To compare self-expanding metal stents with emergency open surgery in the treatment of obstructing left-sided colon cancer.
A randomized controlled trial.
An acute care hospital.
Adult patients with an obstructing tumor between the splenic flexure and rectosigmoid junction.
Main Outcome Measures
Successful 1-stage operation, cumulative operative time, blood loss, hospital stay, pain score, and postoperative complications.
Forty-eight patients were analyzed. Twenty-four underwent endoluminal stenting followed by laparoscopic resection and 24 underwent emergency open surgery. The 2 groups were matched for age, sex, body mass index, and disease staging. Patients in the endolaparoscopic group had significantly less cumulative blood loss and lower pain, incidence of anastomotic leak, and wound infection. Significantly more patients in the endolaparoscopic group had a successful 1-stage operation performed (16 vs 9, P = .04). None of the patients in the endolaparoscopic group had a permanent stoma compared with 6 patients in the emergency open surgery group (P = .03).
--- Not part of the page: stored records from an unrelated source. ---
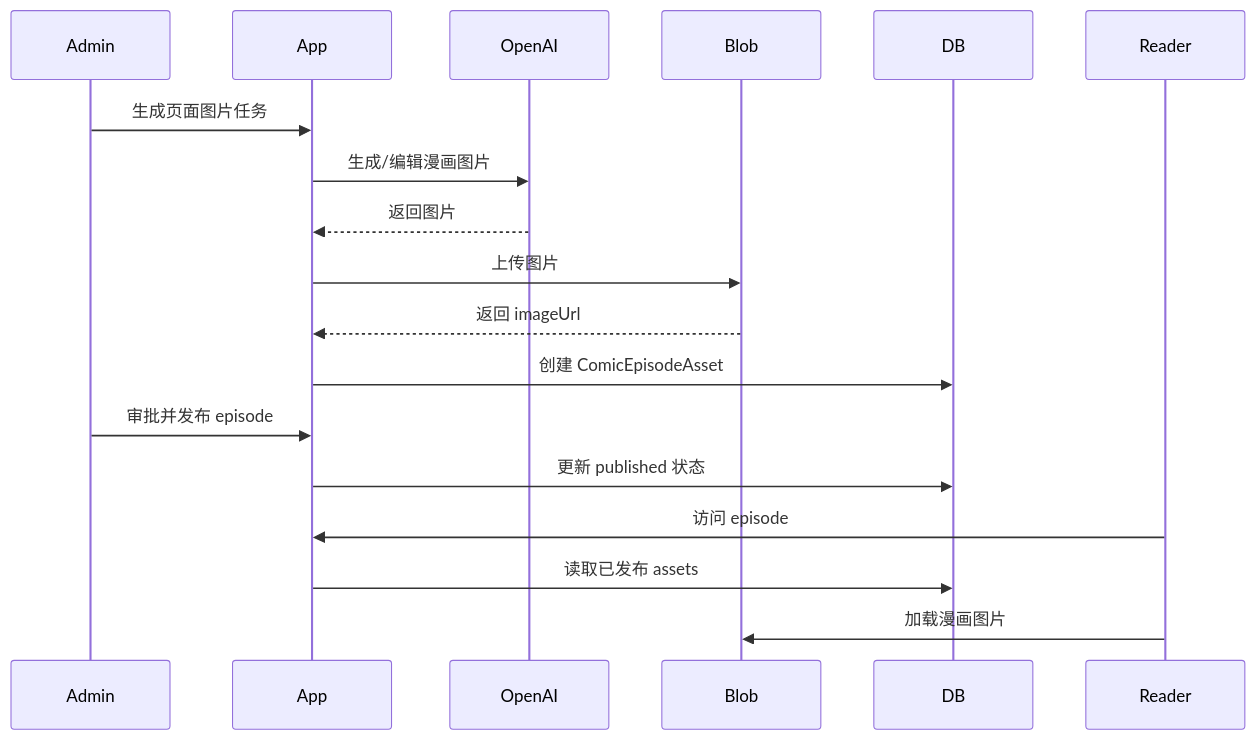
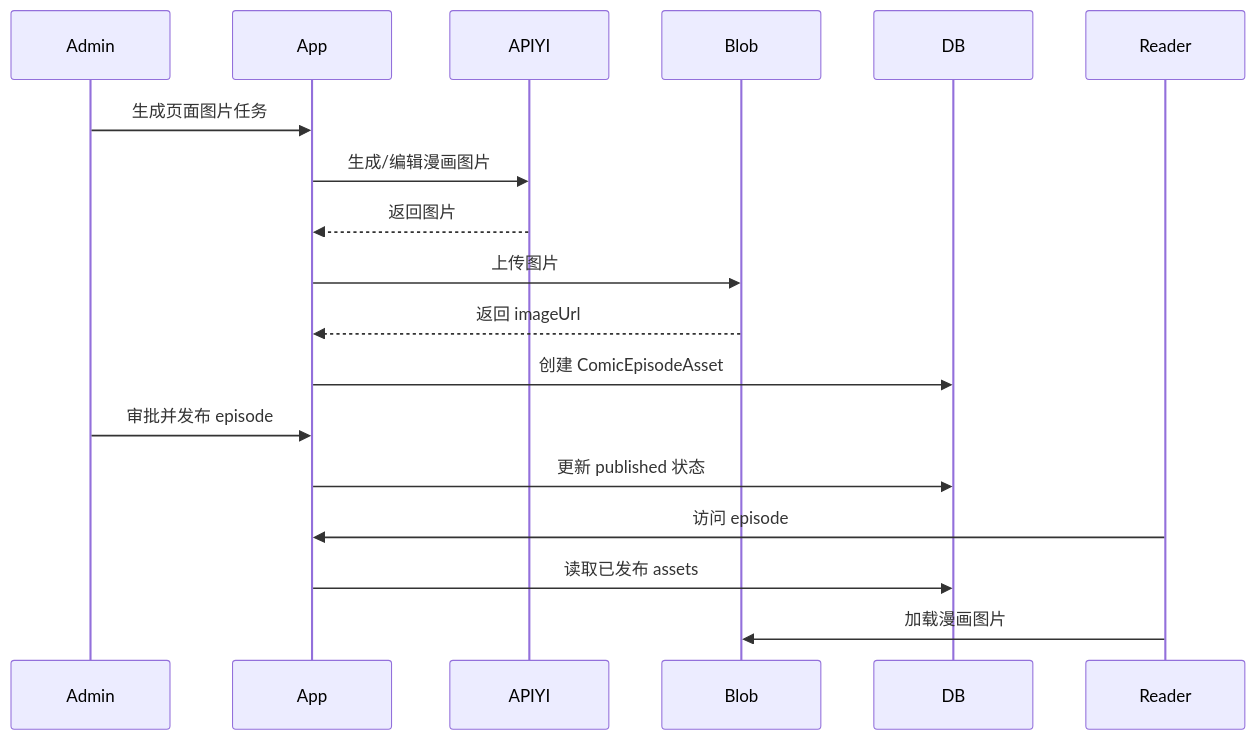
The ninth of 9 diagrams in architecture.md (rappizo/neatique), drawn with Mermaid before and after one commit. The commit also changed other lines of this file and 34 other files, not shown here.

````diff
--- a/architecture.md
+++ b/architecture.md
@@ -746,21 +746,21 @@
 ```mermaid
 sequenceDiagram
   participant Admin
   participant App
-  participant OpenAI
+  participant APIYI
   participant Blob
   participant DB
   participant Reader
 
   Admin->>App: 生成页面图片任务
-  App->>OpenAI: 生成/编辑漫画图片
-  OpenAI-->>App: 返回图片
+  App->>APIYI: 生成/编辑漫画图片
+  APIYI-->>App: 返回图片
   App->>Blob: 上传图片
   Blob-->>App: 返回 imageUrl
   App->>DB: 创建 ComicEpisodeAsset
   Admin->>App: 审批并发布 episode
   App->>DB: 更新 published 状态
   Reader->>App: 访问 episode
   App->>DB: 读取已发布 assets
   Reader->>Blob: 加载漫画图片
 ```
````
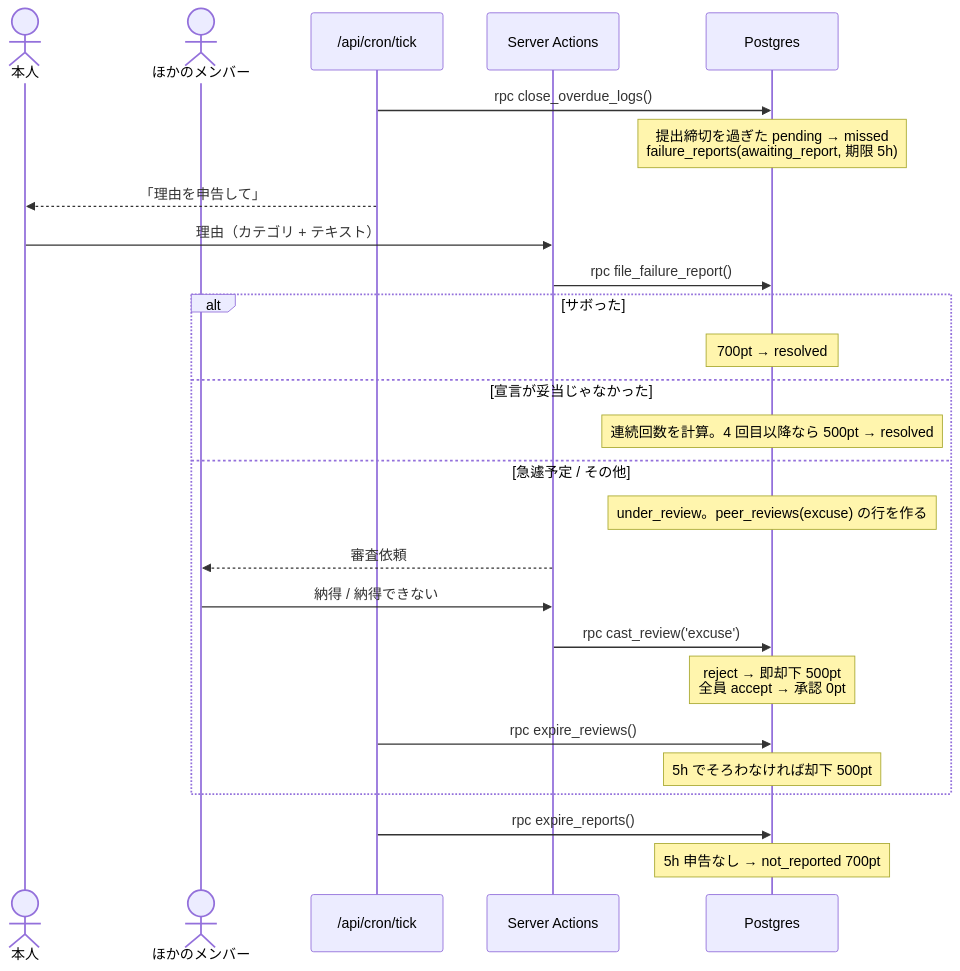
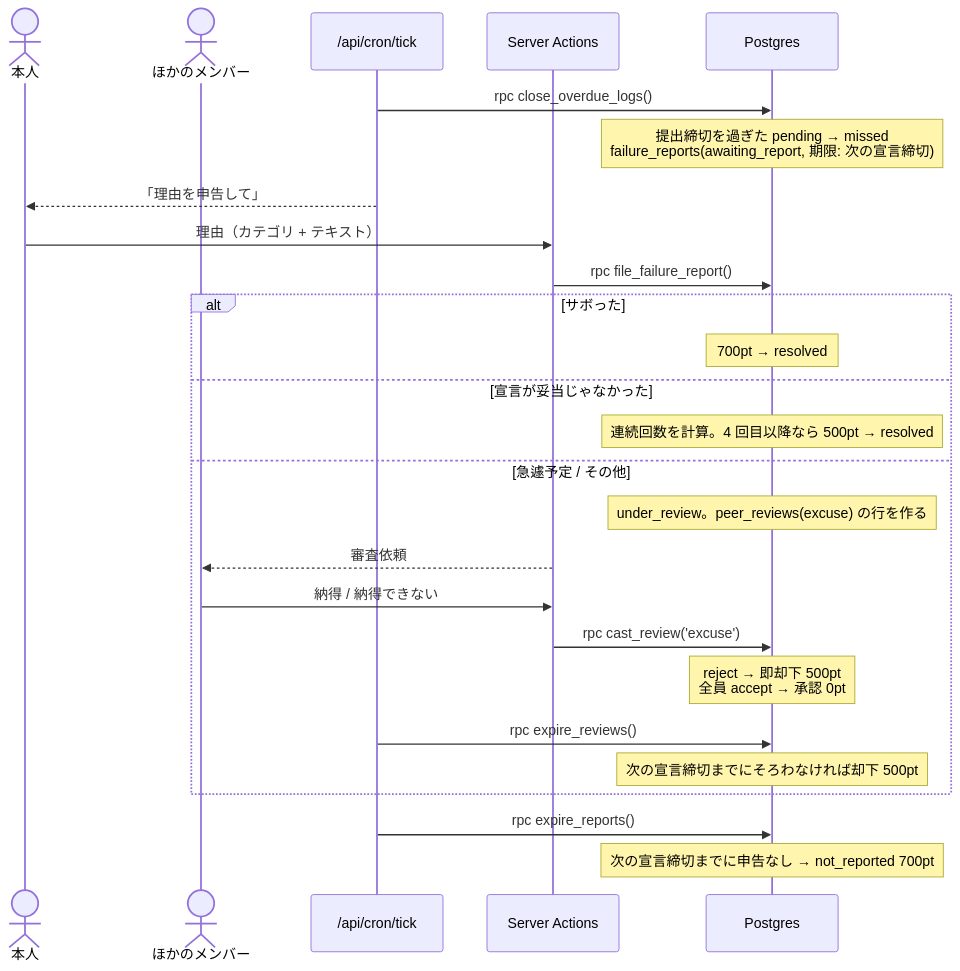
Before and after one commit to ashilal1/force-study-app: the fifth of 6 diagrams in docs/architecture.md, drawn with Mermaid. The commit also changed other lines of this file and 6 other files, not shown here.

````diff
--- a/docs/architecture.md
+++ b/docs/architecture.md
@@ -118,28 +140,28 @@
 ```mermaid
 sequenceDiagram
     actor U as 本人
     actor F as ほかのメンバー
     participant T as /api/cron/tick
     participant SA as Server Actions
     participant DB as Postgres
     T->>DB: rpc close_overdue_logs()
-    Note over DB: 提出締切を過ぎた pending → missed<br/>failure_reports(awaiting_report, 期限 5h)
+    Note over DB: 提出締切を過ぎた pending → missed<br/>failure_reports(awaiting_report, 期限: 次の宣言締切)
     T-->>U: 「理由を申告して」
     U->>SA: 理由（カテゴリ + テキスト）
     SA->>DB: rpc file_failure_report()
     alt サボった
         Note over DB: 700pt → resolved
     else 宣言が妥当じゃなかった
         Note over DB: 連続回数を計算。4 回目以降なら 500pt → resolved
     else 急遽予定 / その他
         Note over DB: under_review。peer_reviews(excuse) の行を作る
         SA-->>F: 審査依頼
         F->>SA: 納得 / 納得できない
         SA->>DB: rpc cast_review('excuse')
         Note over DB: reject → 即却下 500pt<br/>全員 accept → 承認 0pt
         T->>DB: rpc expire_reviews()
-        Note over DB: 5h でそろわなければ却下 500pt
+        Note over DB: 次の宣言締切までにそろわなければ却下 500pt
     end
     T->>DB: rpc expire_reports()
-    Note over DB: 5h 申告なし → not_reported 700pt
+    Note over DB: 次の宣言締切までに申告なし → not_reported 700pt
 ```
````
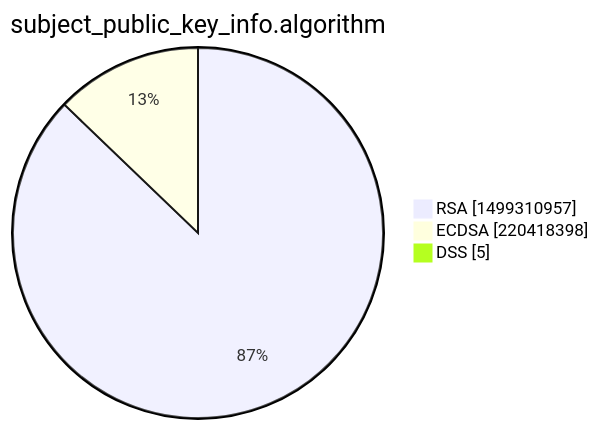
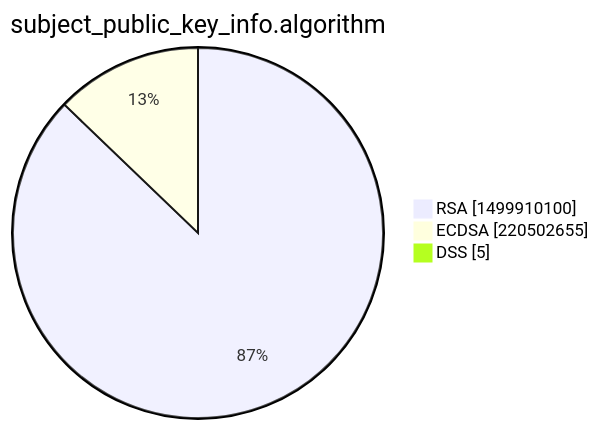
Before and after one commit to christiankrug/ctmonitor_visualization: the third of 15 diagrams in xenon2022/README.md, drawn with Mermaid. The commit also changed other lines of this file, not shown here.

````diff
--- a/xenon2022/README.md
+++ b/xenon2022/README.md
@@ -14,7 +14,7 @@
 ```mermaid
 pie showData
 title subject_public_key_info.algorithm
-"RSA" :1499310957
-"ECDSA" :220418398
+"RSA" :1499910100
+"ECDSA" :220502655
 "DSS" :5
 ```
````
Self-expanding metal stents serve as a safe and effective bridge to subsequent laparoscopic surgery in patients with obstructing left-sided colon cancer. This endolaparoscopic approach makes a 1-stage operation more feasible, is associated with reduced incidence of stoma creation, and allows patients with malignant large-bowel obstruction to enjoy the full benefit of minimally invasive surgery.
clinicaltrials.gov Identifier: NCT00654212